* Exercise details: Look through the data below and return each line where "ImageBackground" appears.
※ ※ ※
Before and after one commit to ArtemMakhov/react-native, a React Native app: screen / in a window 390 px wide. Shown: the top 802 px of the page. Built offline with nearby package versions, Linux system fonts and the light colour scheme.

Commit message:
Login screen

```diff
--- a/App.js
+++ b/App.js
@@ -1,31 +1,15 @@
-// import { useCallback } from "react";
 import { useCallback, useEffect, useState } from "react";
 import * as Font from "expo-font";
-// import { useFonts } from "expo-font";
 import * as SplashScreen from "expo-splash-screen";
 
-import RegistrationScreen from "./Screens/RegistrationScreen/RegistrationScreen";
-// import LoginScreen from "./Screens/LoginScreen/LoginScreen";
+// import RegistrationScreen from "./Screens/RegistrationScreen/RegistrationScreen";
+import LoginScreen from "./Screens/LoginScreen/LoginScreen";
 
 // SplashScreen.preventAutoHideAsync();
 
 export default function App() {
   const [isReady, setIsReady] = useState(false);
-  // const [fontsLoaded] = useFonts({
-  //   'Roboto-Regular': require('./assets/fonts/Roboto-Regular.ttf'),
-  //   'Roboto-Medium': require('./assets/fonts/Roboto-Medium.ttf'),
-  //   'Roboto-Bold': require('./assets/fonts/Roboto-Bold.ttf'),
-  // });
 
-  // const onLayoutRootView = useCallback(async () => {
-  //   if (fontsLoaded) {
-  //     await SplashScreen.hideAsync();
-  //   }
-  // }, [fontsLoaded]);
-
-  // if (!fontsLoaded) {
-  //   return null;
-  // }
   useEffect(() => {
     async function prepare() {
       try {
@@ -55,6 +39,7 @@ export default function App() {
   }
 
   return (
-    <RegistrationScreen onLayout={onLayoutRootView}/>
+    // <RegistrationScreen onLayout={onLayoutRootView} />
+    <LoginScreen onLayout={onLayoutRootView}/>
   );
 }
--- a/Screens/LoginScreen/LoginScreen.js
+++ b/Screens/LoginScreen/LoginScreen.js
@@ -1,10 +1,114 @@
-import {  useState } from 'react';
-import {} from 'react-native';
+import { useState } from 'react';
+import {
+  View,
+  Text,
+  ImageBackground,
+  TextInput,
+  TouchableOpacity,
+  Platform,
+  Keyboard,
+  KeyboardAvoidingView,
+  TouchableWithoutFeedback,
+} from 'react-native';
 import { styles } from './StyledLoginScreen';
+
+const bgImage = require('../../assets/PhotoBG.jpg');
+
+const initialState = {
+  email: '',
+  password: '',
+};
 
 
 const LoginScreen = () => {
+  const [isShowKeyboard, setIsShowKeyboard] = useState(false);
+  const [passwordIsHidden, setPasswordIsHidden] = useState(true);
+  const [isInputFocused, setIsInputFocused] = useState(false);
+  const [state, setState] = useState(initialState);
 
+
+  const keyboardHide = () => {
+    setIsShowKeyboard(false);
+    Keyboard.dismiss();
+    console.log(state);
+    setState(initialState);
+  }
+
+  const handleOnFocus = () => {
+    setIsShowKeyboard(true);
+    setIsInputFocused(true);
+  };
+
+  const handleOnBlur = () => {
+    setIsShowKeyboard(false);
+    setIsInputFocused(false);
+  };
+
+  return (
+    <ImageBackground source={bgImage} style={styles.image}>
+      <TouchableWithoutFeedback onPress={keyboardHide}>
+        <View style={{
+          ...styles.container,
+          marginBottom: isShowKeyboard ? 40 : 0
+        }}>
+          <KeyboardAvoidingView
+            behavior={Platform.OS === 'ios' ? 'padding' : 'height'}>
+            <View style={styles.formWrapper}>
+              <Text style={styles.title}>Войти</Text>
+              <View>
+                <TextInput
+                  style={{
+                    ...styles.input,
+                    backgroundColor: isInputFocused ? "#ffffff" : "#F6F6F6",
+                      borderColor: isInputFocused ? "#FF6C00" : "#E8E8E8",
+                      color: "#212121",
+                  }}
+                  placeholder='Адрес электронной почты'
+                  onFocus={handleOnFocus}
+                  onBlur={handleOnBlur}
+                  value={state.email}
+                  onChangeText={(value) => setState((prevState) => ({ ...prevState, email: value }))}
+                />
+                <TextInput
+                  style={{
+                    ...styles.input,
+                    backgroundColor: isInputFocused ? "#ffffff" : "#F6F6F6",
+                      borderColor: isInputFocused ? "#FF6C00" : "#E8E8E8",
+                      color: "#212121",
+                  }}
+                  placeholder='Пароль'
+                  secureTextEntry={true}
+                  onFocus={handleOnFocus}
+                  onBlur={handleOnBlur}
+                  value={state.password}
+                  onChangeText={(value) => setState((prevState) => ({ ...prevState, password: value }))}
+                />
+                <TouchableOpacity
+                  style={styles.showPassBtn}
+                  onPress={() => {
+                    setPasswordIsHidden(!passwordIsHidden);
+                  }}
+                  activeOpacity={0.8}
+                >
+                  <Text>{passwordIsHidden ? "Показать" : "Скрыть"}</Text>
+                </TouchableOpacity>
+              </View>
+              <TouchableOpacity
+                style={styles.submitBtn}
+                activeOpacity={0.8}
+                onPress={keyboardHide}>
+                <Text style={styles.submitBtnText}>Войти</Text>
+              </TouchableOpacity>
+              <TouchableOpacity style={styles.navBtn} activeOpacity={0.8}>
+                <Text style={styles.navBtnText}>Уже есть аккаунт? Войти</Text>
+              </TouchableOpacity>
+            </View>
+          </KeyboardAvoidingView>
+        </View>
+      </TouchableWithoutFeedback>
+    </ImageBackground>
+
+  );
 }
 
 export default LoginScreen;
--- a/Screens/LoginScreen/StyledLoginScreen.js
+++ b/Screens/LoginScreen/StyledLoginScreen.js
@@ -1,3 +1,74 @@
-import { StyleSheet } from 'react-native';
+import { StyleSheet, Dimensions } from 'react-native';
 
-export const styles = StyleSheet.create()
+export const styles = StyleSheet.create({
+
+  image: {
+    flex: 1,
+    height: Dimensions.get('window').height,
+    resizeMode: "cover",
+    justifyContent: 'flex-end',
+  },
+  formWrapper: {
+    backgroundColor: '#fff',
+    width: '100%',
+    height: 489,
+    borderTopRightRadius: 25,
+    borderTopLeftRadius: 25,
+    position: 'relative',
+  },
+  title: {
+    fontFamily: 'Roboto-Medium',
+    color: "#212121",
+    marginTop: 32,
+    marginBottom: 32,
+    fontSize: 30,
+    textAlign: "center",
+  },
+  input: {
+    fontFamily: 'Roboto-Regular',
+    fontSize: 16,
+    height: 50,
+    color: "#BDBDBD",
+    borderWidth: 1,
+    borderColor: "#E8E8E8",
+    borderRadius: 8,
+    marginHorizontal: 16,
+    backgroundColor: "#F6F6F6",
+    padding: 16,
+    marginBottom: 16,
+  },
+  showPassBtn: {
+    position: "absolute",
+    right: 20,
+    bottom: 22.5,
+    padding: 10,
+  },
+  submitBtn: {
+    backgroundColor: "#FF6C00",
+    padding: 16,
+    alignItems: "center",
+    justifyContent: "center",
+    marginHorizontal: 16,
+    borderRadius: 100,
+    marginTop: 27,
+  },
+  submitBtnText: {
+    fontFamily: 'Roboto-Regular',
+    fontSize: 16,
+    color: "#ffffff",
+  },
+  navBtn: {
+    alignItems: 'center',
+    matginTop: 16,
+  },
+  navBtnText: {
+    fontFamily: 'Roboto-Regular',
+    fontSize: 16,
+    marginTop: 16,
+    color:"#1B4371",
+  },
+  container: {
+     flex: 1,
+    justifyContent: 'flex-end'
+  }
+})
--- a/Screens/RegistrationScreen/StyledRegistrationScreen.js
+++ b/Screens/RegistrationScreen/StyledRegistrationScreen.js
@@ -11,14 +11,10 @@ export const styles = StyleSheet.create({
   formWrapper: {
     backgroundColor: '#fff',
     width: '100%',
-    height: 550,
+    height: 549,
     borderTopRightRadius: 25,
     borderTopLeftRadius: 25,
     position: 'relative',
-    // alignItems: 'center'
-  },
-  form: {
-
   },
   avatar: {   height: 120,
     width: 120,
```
※ ※ ※
* Answer area:
+  ImageBackground,
+    <ImageBackground source={bgImage} style={styles.image}>
+    </ImageBackground>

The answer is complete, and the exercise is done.